Ashley Foster, aged 22, is on trial at Sheffield Crown Court charged with murdering lay preacher Alan Greaves, 68, in the High Green area of the city.

Mr Justice Teare told the six men and six women on the jury: “It is impossible to learn of Alan Greaves’s death without feeling intense sympathy for his wife, Maureen, and her family in their tragic and unexpected loss.

“But you must put aside such feelings when deciding whether the Crown has proved the charge that has been brought against Ashley Foster.”

Over the last three weeks, the jury has heard Mr Greaves was walking to St Saviour’s Church, near his home, to play the organ for Midnight Mass when he was attacked.

He was severely beaten and died three days later in hospital.

Another 22-year-old man, Jonathan Bowling, has already admitted murdering the grandfather.

The prosecution claim Foster also took part in the attack which they say involved a pick-axe handle and another weapon, possibly a hammer.

Foster told the jury he did not attack Mr Greaves.

He said he shouted at Bowling to try and stop the attack and was some distance away when it was happening.

He claimed he did not tell the police what happened until two weeks later because he was scared of Bowling and his family.

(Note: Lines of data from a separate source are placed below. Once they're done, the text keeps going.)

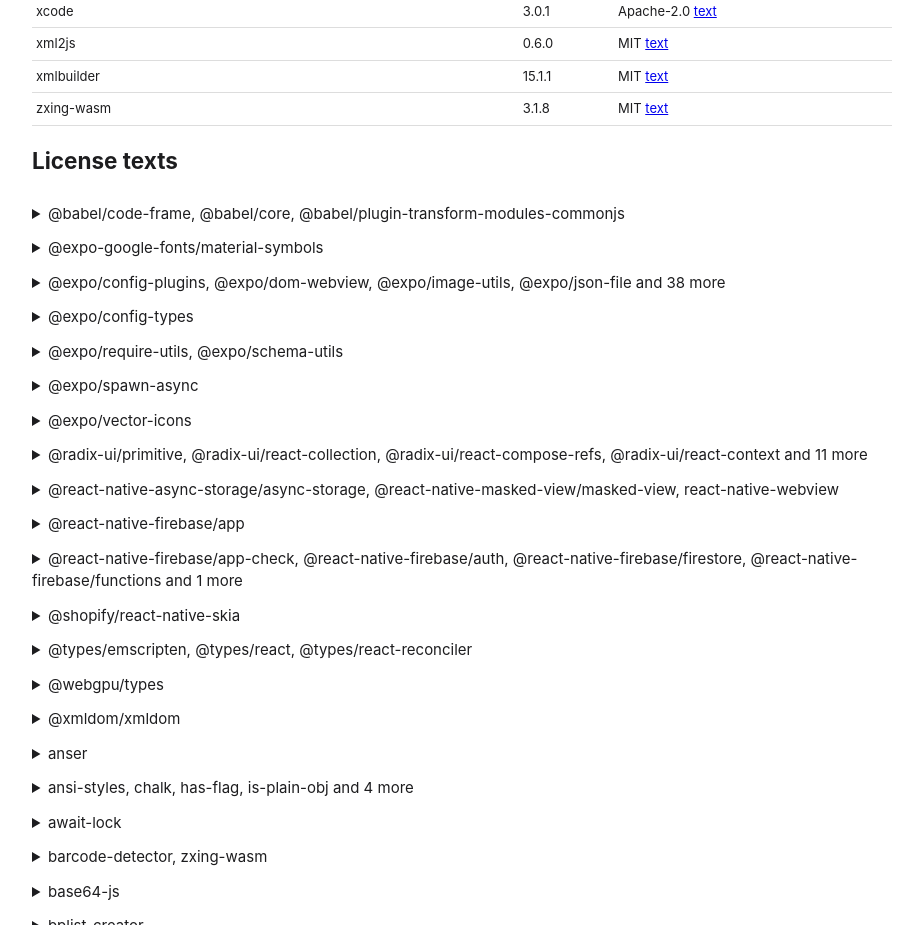
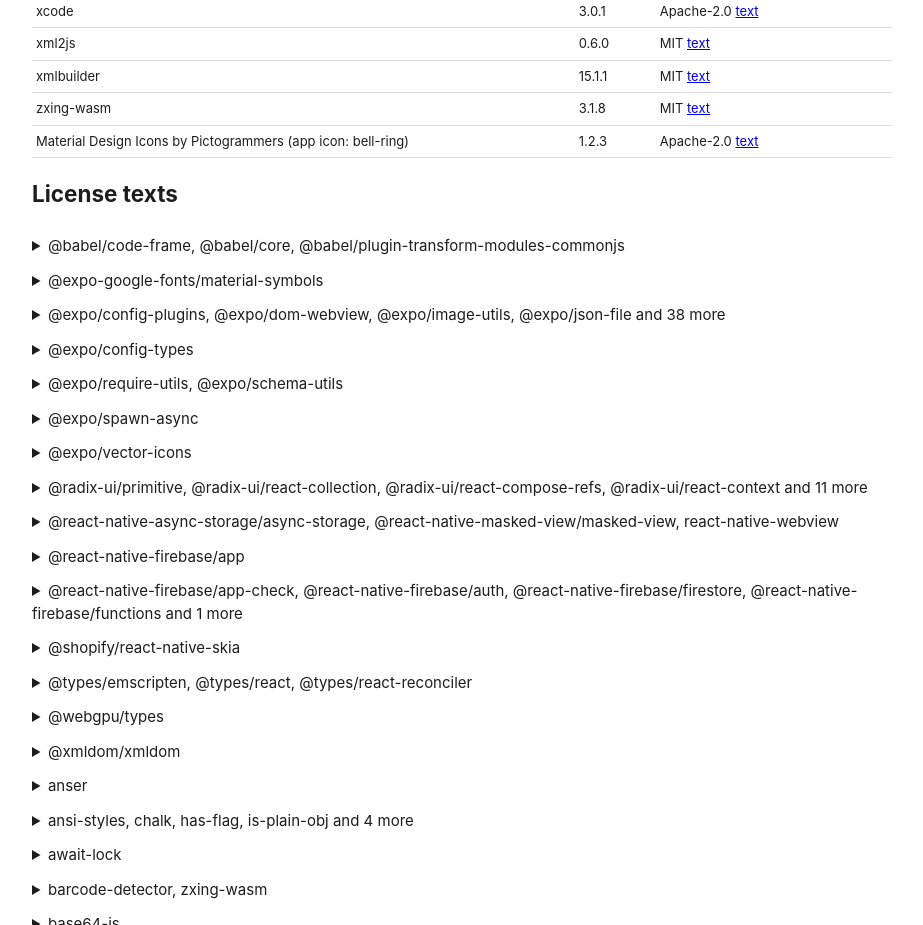
Before and after one commit to dSM0829/dsm0829.github.io, a plain HTML site: page qrorder-licenses/index.html in a window 1280 px wide. Shown: the part 6898-7823 px from the top of the page, without its empty margins (178-1101 px from the left). Drawn offline with Linux system fonts and the light colour scheme.

Commit message:
qrorder licenses: app icon (MDI bell-ring, Apache-2.0)
Co-Authored-By: Claude Opus 5.5 <noreply@anthropic.com>

```diff
--- a/qrorder-licenses/index.html
+++ b/qrorder-licenses/index.html
@@ -211,7 +211,7 @@
 <tr><td>xml2js</td><td>0.6.0</td><td>MIT <a href="#t-065f0fc80f">text</a></td></tr>
 <tr><td>xmlbuilder</td><td>15.1.1</td><td>MIT <a href="#t-d46c4dd3b9">text</a></td></tr>
 <tr><td>zxing-wasm</td><td>3.1.8</td><td>MIT <a href="#t-5c68f1cd39">text</a></td></tr>
-</tbody></table><h2>License texts</h2>
+<tr><td>Material Design Icons by Pictogrammers (app icon: bell-ring)</td><td>1.2.3</td><td>Apache-2.0 <a href="#t-dc8a997aa5">text</a></td></tr></tbody></table><h2>License texts</h2>
 <details id="t-d9d8e8cbcb"><summary>@babel/code-frame, @babel/core, @babel/plugin-transform-modules-commonjs</summary><pre>MIT License
 
 Copyright (c) 2014-present Sebastian McKenzie and other contributors
```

Foster, of Wesley Road, High Green, denies murder.

The jury is expected to start its deliberations today.